The Australian men's team has qualified for its first Games since 2008 in Beijing and will know on Wednesday its opponents in Japan.

Arnold said there is a possibility that the squad to participate in the Olympics will be composed entirely of under-23 members.

It will feature 18 players plus four train-ons. who will also travel to Tokyo and be on stand-by should any of the 18 is injured or gets sick.

"We are still going through the process of talking to the clubs and looking at players from overseas but at this stage I am likely to take any over-age player to Japan only if we are weak in a particular position," Arnold said.

"I want to give the young players every chance to show what they can do. I truly believe believe that the Socceroos will benefit from a strong Olyroos team.

Brazil, Argentina loom for Olyroos as uncapped Aussies jostle for Tokyo tickets
Making the cut for the Tokyo Games just got even more enticing for an ensemble of auditioning Olyroos, with either defending champions Brazil or 2004 and 2008 winners Argentina awaiting Australia in the group stage.

"The kids need to come through the system and by the age of 23 they should be knocking on the door of the Socceroos team and putting pressure on the incumbents to retain their positions.

"Since 2016 only three players - Daniel Arzani, Alex Gersbach and Thomas Deng - made their senior debut before they were 23."

Arnold, who took charge of the Socceroos immediately after the 2018 FIFA World Cup in Russia, is hoping to reap the benefit of leading both national teams.

Despite COVID-9 throwing a spanner in the works, Arnold is confident that his unusual position will enable him to smoothen the transition of several Australian players from Olympic to full international level.

"It's why I took the two jobs," Arnold explained.

"What's important is to make the younger players feel comfortable when they come into the Socceroos squad.

"They get the same messaging and the same playing style, they knew exactly what you want from them and they do not feel inferior.

"They should feel straight away that they belong in the family because they are also dealing with the same staff."

"I firmly believe that six or seven players who could make the cut for the Olympics would be in Qatar with us.

"In the 1980s we had a Socceroos A and B team and when I was young I think I played something like 30 matches for the B team before I got a full cap.
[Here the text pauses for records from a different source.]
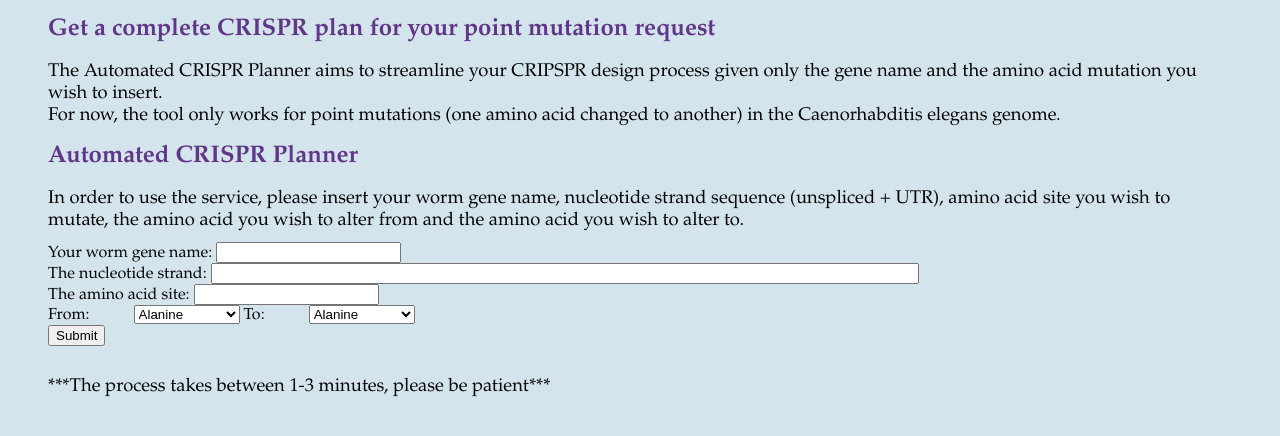
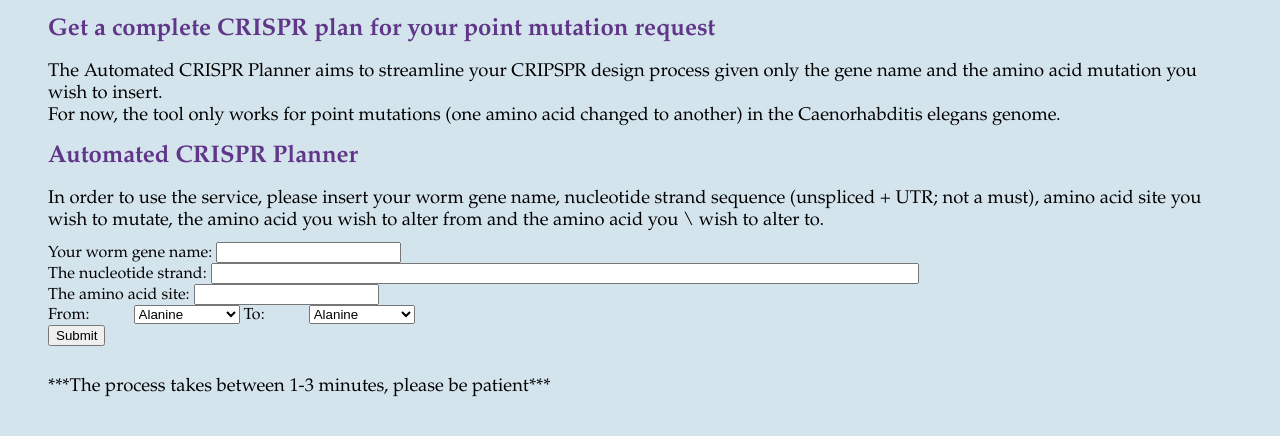
Before and after one commit to LiranAvda-TAU/Research, a Flask app: page /crispr in a window 1280 px wide. Shown: the part 232-668 px from the top of the page. Run offline with Flask 2, Linux system fonts and the light colour scheme; parts of the project's set-up code (start-up, migrations or seed data) failed here and were passed over.

Commit message:
added a note to the site to mention delivering the sense strand to the CrisprPlanner is not a must

```diff
--- a/flask_web_application/templates/crispr_form.html
+++ b/flask_web_application/templates/crispr_form.html
@@ -48,8 +48,9 @@
         elegans genome.</p>
 
     <h1>Automated CRISPR Planner</h1>
-    <p> In order to use the service, please insert your worm gene name, nucleotide strand sequence (unspliced + UTR),
-    amino acid site you wish to mutate, the amino acid you wish to alter from and the amino acid you wish to alter to.</p>
+    <p> In order to use the service, please insert your worm gene name, nucleotide strand sequence (unspliced + UTR;
+        not a must), amino acid site you wish to mutate, the amino acid you wish to alter from and the amino acid you \
+        wish to alter to.</p>
     <div class="gap-10"></div>
     <form action="/crispr" method="POST">
         Your worm gene name: <input name="name">
```
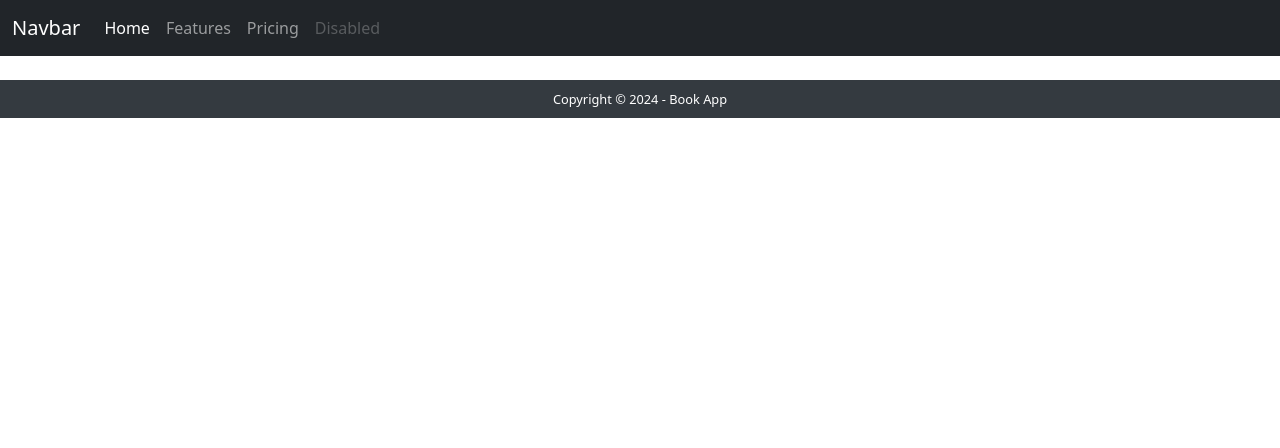
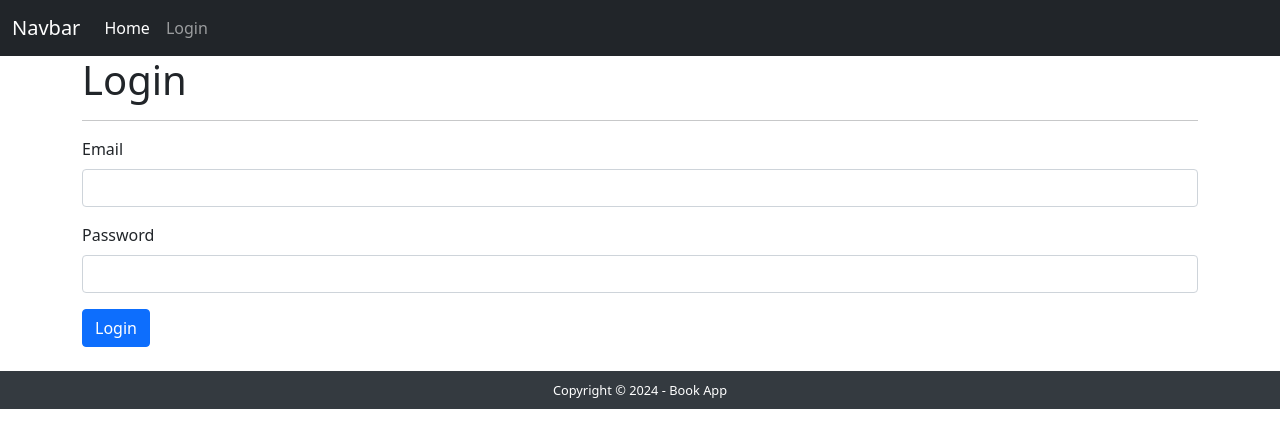
Before and after one commit to JuniorPaula/book-store, a Vue app: page /#/login in a window 1280 px wide. Shown: the top 448 px of the page. Built offline with nearby package versions, Linux system fonts and the light colour scheme.

Commit message:
Add forms components

```diff
--- a/src/components/Header.vue
+++ b/src/components/Header.vue
@@ -8,16 +8,10 @@
       <div class="collapse navbar-collapse" id="navbarNav">
         <ul class="navbar-nav">
           <li class="nav-item">
-            <a class="nav-link active" aria-current="page" href="#">Home</a>
+            <router-link class="nav-link active" aria-current="page" to="/">Home</router-link>
           </li>
           <li class="nav-item">
-            <a class="nav-link" href="#">Features</a>
-          </li>
-          <li class="nav-item">
-            <a class="nav-link" href="#">Pricing</a>
-          </li>
-          <li class="nav-item">
-            <a class="nav-link disabled" href="#" tabindex="-1" aria-disabled="true">Disabled</a>
+            <router-link class="nav-link" to="/login">Login</router-link>
           </li>
         </ul>
       </div>
--- /dev/null
+++ b/src/components/Login.vue
@@ -0,0 +1,44 @@
+<template>
+  <div class="container">
+    <div class="row">
+      <div class="col">
+        <h1>Login</h1>
+        <hr>
+        <form-tag @submitEvent="submitHandler" name="myform" event="submitEvent">
+          <text-input v-model="email" label="Email" name="email" type="email" required="true"></text-input>
+          <text-input v-model="password" label="Password" name="password" type="password" required="true"></text-input>
+          <input type="submit" class="btn btn-primary" value="Login">
+        </form-tag>
+      </div>
+    </div>
+  </div>
+</template>
+
+<script>
+import TextInput from './forms/TextInput.vue'
+import FormTag from './forms/FormTag.vue'
+
+export default {
+  name: 'Login',
+  components: {
+    TextInput,
+    FormTag
+  },
+  data() {
+    return {
+      email: '',
+      password: ''
+    }
+  },
+  methods: {
+    submitHandler() {
+      console.log('Form submitted')
+    }
+  }
+}
+
+</script>
+
+<style>
+
+</style>
--- /dev/null
+++ b/src/components/forms/FormTag.vue
@@ -0,0 +1,36 @@
+<template>
+  <form
+    @submit.prevent="submitEvent"
+    :ref="name"
+    :event="event"
+    autocomplete="off"
+    :method="method"
+    :action="action"
+    class="needs-validation"
+    novalidate
+  >
+    <slot></slot>
+  </form>
+</template>
+
+<script>
+export default {
+  name: 'FormTag',
+  props: ["name", "method", "action", "event"],
+  methods: {
+    submitEvent() {
+      let myform = this.$refs[this.$props.name]
+
+      if (myform.checkValidity()) {
+        console.log("my event name", this.$props['event'])
+        console.log('name', this.$props['name'])
+
+        this.$emit(this.$props['event'])
+      }
+
+      myform.classList.add('was-validated')
+    }
+  },
+}
+
+</script>
--- /dev/null
+++ b/src/components/forms/TextInput.vue
@@ -0,0 +1,57 @@
+<template>
+  <div class="mb-3">
+    <label :for="name" class="form-label">{{ label }}</label>
+    <input
+      :type="type"
+      :name="name"
+      :placeholder="placeholder"
+      :required="required"
+      :min="min"
+      :max="max"
+      :value="value"
+      :autocomplete="name + '-new'"
+      class="form-control"
+    >
+  </div>
+</template>
+
+<script>
+export default {
+  name: 'TextInput',
+  props: {
+    label: {
+      type: String,
+      required: true
+    },
+    name: {
+      type: String,
+      required: true
+    },
+    type: {
+      type: String,
+      default: 'text'
+    },
+    placeholder: {
+      type: String,
+      default: ''
+    },
+    required: {
+      type: Boolean,
+      default: false
+    },
+    min: {
+      type: Number,
+      default: 0
+    },
+    max: {
+      type: Number,
+      default: 100
+    },
+    value: {
+      type: String,
+      default: ''
+    }
+  }
+}
+
+</script>
--- a/src/router/index.js
+++ b/src/router/index.js
@@ -1,11 +1,17 @@
 import { createRouter, createWebHashHistory } from 'vue-router'
 import Body from '../components/Body.vue'
+import Login from '../components/Login.vue'
 
 const routes = [
   {
     path: '/',
-    name: "Home",
+    name: 'Home',
     component: Body
+  },
+  {
+    path: '/login',
+    name: 'Login',
+    component: Login
   }
 ]
 
```
Also changed, not shown: src/components/forms/CheckboxInput.vue (added, +14 -0 lines), src/components/forms/SelectInput.vue (added, +18 -0 lines).
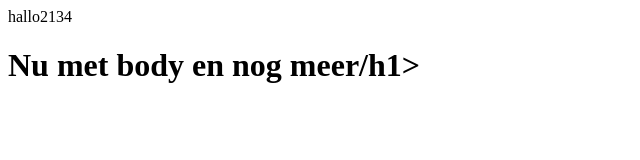
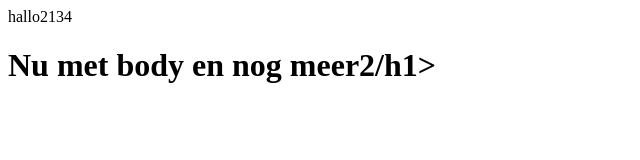
Before and after one commit to roelfjan/front-end-webhook-test, a plain HTML site: page index.html in a window 1280 px wide. Shown: the full height of the page, 0-640 px from the left. Drawn offline with Linux system fonts and the light colour scheme.

Commit message:
Trigger change

```diff
--- a/index.html
+++ b/index.html
@@ -2,6 +2,6 @@
 	<head>hallo2134</head>
 	<body>
 
-		<h1>Nu met body en nog meer/h1>
+		<h1>Nu met body en nog meer2/h1>
 	</body>
 </html>
```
"We had a lot of young players coming through and later in the 1990s and beyond the strength of the Socceroos team was a result of good preparation at B level."